==== Data extract
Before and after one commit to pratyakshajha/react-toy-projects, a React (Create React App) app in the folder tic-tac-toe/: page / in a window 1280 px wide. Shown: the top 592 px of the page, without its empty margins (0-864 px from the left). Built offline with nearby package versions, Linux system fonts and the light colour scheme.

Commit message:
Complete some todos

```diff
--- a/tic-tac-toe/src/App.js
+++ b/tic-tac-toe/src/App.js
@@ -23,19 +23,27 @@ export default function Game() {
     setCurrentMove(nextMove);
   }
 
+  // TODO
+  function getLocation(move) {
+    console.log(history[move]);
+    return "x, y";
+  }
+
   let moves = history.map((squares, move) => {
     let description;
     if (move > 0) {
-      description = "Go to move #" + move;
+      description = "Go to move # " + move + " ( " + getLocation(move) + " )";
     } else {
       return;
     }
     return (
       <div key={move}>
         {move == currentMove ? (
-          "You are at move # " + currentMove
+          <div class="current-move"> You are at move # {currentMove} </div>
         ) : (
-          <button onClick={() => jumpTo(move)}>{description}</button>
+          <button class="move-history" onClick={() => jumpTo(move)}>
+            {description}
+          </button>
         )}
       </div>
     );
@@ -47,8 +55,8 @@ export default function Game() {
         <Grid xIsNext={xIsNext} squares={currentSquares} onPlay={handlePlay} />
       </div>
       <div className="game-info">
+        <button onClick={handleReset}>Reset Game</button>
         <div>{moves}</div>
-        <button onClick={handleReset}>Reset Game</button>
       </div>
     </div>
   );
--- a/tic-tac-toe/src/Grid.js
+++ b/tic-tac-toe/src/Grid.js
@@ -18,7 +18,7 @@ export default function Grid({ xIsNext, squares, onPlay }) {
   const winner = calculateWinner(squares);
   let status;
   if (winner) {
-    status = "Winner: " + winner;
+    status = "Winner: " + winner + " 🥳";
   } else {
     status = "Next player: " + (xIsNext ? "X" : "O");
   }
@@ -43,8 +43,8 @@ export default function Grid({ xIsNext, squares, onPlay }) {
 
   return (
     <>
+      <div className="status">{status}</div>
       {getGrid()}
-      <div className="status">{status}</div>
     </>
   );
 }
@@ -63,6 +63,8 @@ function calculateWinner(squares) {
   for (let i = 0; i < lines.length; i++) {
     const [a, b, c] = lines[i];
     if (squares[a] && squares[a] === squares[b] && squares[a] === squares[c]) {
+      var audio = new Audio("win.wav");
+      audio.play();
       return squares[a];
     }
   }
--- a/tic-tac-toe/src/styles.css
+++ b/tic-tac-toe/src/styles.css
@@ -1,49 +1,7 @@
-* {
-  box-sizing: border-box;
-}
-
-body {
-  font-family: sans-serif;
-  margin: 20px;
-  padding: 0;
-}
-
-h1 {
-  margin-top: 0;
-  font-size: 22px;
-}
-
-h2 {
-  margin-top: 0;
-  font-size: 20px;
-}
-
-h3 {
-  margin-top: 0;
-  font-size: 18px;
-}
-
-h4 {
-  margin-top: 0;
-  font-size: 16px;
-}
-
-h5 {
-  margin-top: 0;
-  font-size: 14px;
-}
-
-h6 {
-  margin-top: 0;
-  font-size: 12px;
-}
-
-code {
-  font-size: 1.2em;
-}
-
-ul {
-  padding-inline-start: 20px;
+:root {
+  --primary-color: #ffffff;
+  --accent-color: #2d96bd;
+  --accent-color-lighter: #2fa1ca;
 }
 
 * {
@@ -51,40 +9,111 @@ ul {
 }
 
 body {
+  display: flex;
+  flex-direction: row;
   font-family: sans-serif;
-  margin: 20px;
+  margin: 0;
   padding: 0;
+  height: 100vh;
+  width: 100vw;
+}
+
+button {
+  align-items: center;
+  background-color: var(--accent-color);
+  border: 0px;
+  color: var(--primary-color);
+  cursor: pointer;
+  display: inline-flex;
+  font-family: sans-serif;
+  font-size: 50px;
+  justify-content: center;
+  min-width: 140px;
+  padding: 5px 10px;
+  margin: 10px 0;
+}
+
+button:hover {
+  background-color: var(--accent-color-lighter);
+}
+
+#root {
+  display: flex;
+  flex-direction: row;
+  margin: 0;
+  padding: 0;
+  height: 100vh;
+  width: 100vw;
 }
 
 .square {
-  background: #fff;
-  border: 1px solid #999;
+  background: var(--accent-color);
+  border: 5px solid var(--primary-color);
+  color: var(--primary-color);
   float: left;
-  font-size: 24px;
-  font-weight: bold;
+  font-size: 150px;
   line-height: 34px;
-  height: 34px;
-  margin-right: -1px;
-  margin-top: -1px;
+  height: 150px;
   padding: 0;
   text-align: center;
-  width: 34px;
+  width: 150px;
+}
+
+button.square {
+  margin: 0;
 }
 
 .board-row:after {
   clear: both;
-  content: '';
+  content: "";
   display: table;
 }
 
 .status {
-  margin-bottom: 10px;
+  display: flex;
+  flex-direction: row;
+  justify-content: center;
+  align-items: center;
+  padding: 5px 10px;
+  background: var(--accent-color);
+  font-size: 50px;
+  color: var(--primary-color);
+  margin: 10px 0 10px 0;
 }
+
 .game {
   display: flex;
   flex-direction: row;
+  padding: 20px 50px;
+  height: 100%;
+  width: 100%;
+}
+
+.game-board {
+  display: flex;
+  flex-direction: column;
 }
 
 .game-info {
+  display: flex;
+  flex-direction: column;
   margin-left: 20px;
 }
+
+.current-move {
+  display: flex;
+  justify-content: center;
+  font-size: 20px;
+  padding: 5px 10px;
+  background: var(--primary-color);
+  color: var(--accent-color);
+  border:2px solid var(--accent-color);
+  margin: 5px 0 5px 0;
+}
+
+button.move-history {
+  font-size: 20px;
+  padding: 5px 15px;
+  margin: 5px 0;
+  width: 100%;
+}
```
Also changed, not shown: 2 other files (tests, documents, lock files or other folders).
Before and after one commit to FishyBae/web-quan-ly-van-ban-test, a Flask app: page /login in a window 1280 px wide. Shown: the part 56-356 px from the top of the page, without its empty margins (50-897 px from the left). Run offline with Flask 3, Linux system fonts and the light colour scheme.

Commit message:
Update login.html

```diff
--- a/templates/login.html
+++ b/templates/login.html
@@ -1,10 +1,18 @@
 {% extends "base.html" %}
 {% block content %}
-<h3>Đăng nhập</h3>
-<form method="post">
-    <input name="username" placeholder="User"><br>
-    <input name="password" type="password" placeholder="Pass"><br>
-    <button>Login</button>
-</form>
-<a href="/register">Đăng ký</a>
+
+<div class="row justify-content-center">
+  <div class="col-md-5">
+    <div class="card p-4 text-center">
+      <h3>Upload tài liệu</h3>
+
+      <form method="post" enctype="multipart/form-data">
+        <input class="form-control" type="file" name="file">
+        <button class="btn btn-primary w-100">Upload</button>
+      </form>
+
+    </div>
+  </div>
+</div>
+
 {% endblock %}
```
========
Exercise directions:
Every record above belongs in the answer, reproduced exactly.

The completed task:
Before and after one commit to pratyakshajha/react-toy-projects, a React (Create React App) app in the folder tic-tac-toe/: page / in a window 1280 px wide. Shown: the top 592 px of the page, without its empty margins (0-864 px from the left). Built offline with nearby package versions, Linux system fonts and the light colour scheme.

Commit message:
Complete some todos

```diff
--- a/tic-tac-toe/src/App.js
+++ b/tic-tac-toe/src/App.js
@@ -23,19 +23,27 @@ export default function Game() {
     setCurrentMove(nextMove);
   }
 
+  // TODO
+  function getLocation(move) {
+    console.log(history[move]);
+    return "x, y";
+  }
+
   let moves = history.map((squares, move) => {
     let description;
     if (move > 0) {
-      description = "Go to move #" + move;
+      description = "Go to move # " + move + " ( " + getLocation(move) + " )";
     } else {
       return;
     }
     return (
       <div key={move}>
         {move == currentMove ? (
-          "You are at move # " + currentMove
+          <div class="current-move"> You are at move # {currentMove} </div>
         ) : (
-          <button onClick={() => jumpTo(move)}>{description}</button>
+          <button class="move-history" onClick={() => jumpTo(move)}>
+            {description}
+          </button>
         )}
       </div>
     );
@@ -47,8 +55,8 @@ export default function Game() {
         <Grid xIsNext={xIsNext} squares={currentSquares} onPlay={handlePlay} />
       </div>
       <div className="game-info">
+        <button onClick={handleReset}>Reset Game</button>
         <div>{moves}</div>
-        <button onClick={handleReset}>Reset Game</button>
       </div>
     </div>
   );
--- a/tic-tac-toe/src/Grid.js
+++ b/tic-tac-toe/src/Grid.js
@@ -18,7 +18,7 @@ export default function Grid({ xIsNext, squares, onPlay }) {
   const winner = calculateWinner(squares);
   let status;
   if (winner) {
-    status = "Winner: " + winner;
+    status = "Winner: " + winner + " 🥳";
   } else {
     status = "Next player: " + (xIsNext ? "X" : "O");
   }
@@ -43,8 +43,8 @@ export default function Grid({ xIsNext, squares, onPlay }) {
 
   return (
     <>
+      <div className="status">{status}</div>
       {getGrid()}
-      <div className="status">{status}</div>
     </>
   );
 }
@@ -63,6 +63,8 @@ function calculateWinner(squares) {
   for (let i = 0; i < lines.length; i++) {
     const [a, b, c] = lines[i];
     if (squares[a] && squares[a] === squares[b] && squares[a] === squares[c]) {
+      var audio = new Audio("win.wav");
+      audio.play();
       return squares[a];
     }
   }
--- a/tic-tac-toe/src/styles.css
+++ b/tic-tac-toe/src/styles.css
@@ -1,49 +1,7 @@
-* {
-  box-sizing: border-box;
-}
-
-body {
-  font-family: sans-serif;
-  margin: 20px;
-  padding: 0;
-}
-
-h1 {
-  margin-top: 0;
-  font-size: 22px;
-}
-
-h2 {
-  margin-top: 0;
-  font-size: 20px;
-}
-
-h3 {
-  margin-top: 0;
-  font-size: 18px;
-}
-
-h4 {
-  margin-top: 0;
-  font-size: 16px;
-}
-
-h5 {
-  margin-top: 0;
-  font-size: 14px;
-}
-
-h6 {
-  margin-top: 0;
-  font-size: 12px;
-}
-
-code {
-  font-size: 1.2em;
-}
-
-ul {
-  padding-inline-start: 20px;
+:root {
+  --primary-color: #ffffff;
+  --accent-color: #2d96bd;
+  --accent-color-lighter: #2fa1ca;
 }
 
 * {
@@ -51,40 +9,111 @@ ul {
 }
 
 body {
+  display: flex;
+  flex-direction: row;
   font-family: sans-serif;
-  margin: 20px;
+  margin: 0;
   padding: 0;
+  height: 100vh;
+  width: 100vw;
+}
+
+button {
+  align-items: center;
+  background-color: var(--accent-color);
+  border: 0px;
+  color: var(--primary-color);
+  cursor: pointer;
+  display: inline-flex;
+  font-family: sans-serif;
+  font-size: 50px;
+  justify-content: center;
+  min-width: 140px;
+  padding: 5px 10px;
+  margin: 10px 0;
+}
+
+button:hover {
+  background-color: var(--accent-color-lighter);
+}
+
+#root {
+  display: flex;
+  flex-direction: row;
+  margin: 0;
+  padding: 0;
+  height: 100vh;
+  width: 100vw;
 }
 
 .square {
-  background: #fff;
-  border: 1px solid #999;
+  background: var(--accent-color);
+  border: 5px solid var(--primary-color);
+  color: var(--primary-color);
   float: left;
-  font-size: 24px;
-  font-weight: bold;
+  font-size: 150px;
   line-height: 34px;
-  height: 34px;
-  margin-right: -1px;
-  margin-top: -1px;
+  height: 150px;
   padding: 0;
   text-align: center;
-  width: 34px;
+  width: 150px;
+}
+
+button.square {
+  margin: 0;
 }
 
 .board-row:after {
   clear: both;
-  content: '';
+  content: "";
   display: table;
 }
 
 .status {
-  margin-bottom: 10px;
+  display: flex;
+  flex-direction: row;
+  justify-content: center;
+  align-items: center;
+  padding: 5px 10px;
+  background: var(--accent-color);
+  font-size: 50px;
+  color: var(--primary-color);
+  margin: 10px 0 10px 0;
 }
+
 .game {
   display: flex;
   flex-direction: row;
+  padding: 20px 50px;
+  height: 100%;
+  width: 100%;
+}
+
+.game-board {
+  display: flex;
+  flex-direction: column;
 }
 
 .game-info {
+  display: flex;
+  flex-direction: column;
   margin-left: 20px;
 }
+
+.current-move {
+  display: flex;
+  justify-content: center;
+  font-size: 20px;
+  padding: 5px 10px;
+  background: var(--primary-color);
+  color: var(--accent-color);
+  border:2px solid var(--accent-color);
+  margin: 5px 0 5px 0;
+}
+
+button.move-history {
+  font-size: 20px;
+  padding: 5px 15px;
+  margin: 5px 0;
+  width: 100%;
+}
```
Also changed, not shown: 2 other files (tests, documents, lock files or other folders).
Before and after one commit to FishyBae/web-quan-ly-van-ban-test, a Flask app: page /login in a window 1280 px wide. Shown: the part 56-356 px from the top of the page, without its empty margins (50-897 px from the left). Run offline with Flask 3, Linux system fonts and the light colour scheme.

Commit message:
Update login.html

```diff
--- a/templates/login.html
+++ b/templates/login.html
@@ -1,10 +1,18 @@
 {% extends "base.html" %}
 {% block content %}
-<h3>Đăng nhập</h3>
-<form method="post">
-    <input name="username" placeholder="User"><br>
-    <input name="password" type="password" placeholder="Pass"><br>
-    <button>Login</button>
-</form>
-<a href="/register">Đăng ký</a>
+
+<div class="row justify-content-center">
+  <div class="col-md-5">
+    <div class="card p-4 text-center">
+      <h3>Upload tài liệu</h3>
+
+      <form method="post" enctype="multipart/form-data">
+        <input class="form-control" type="file" name="file">
+        <button class="btn btn-primary w-100">Upload</button>
+      </form>
+
+    </div>
+  </div>
+</div>
+
 {% endblock %}
```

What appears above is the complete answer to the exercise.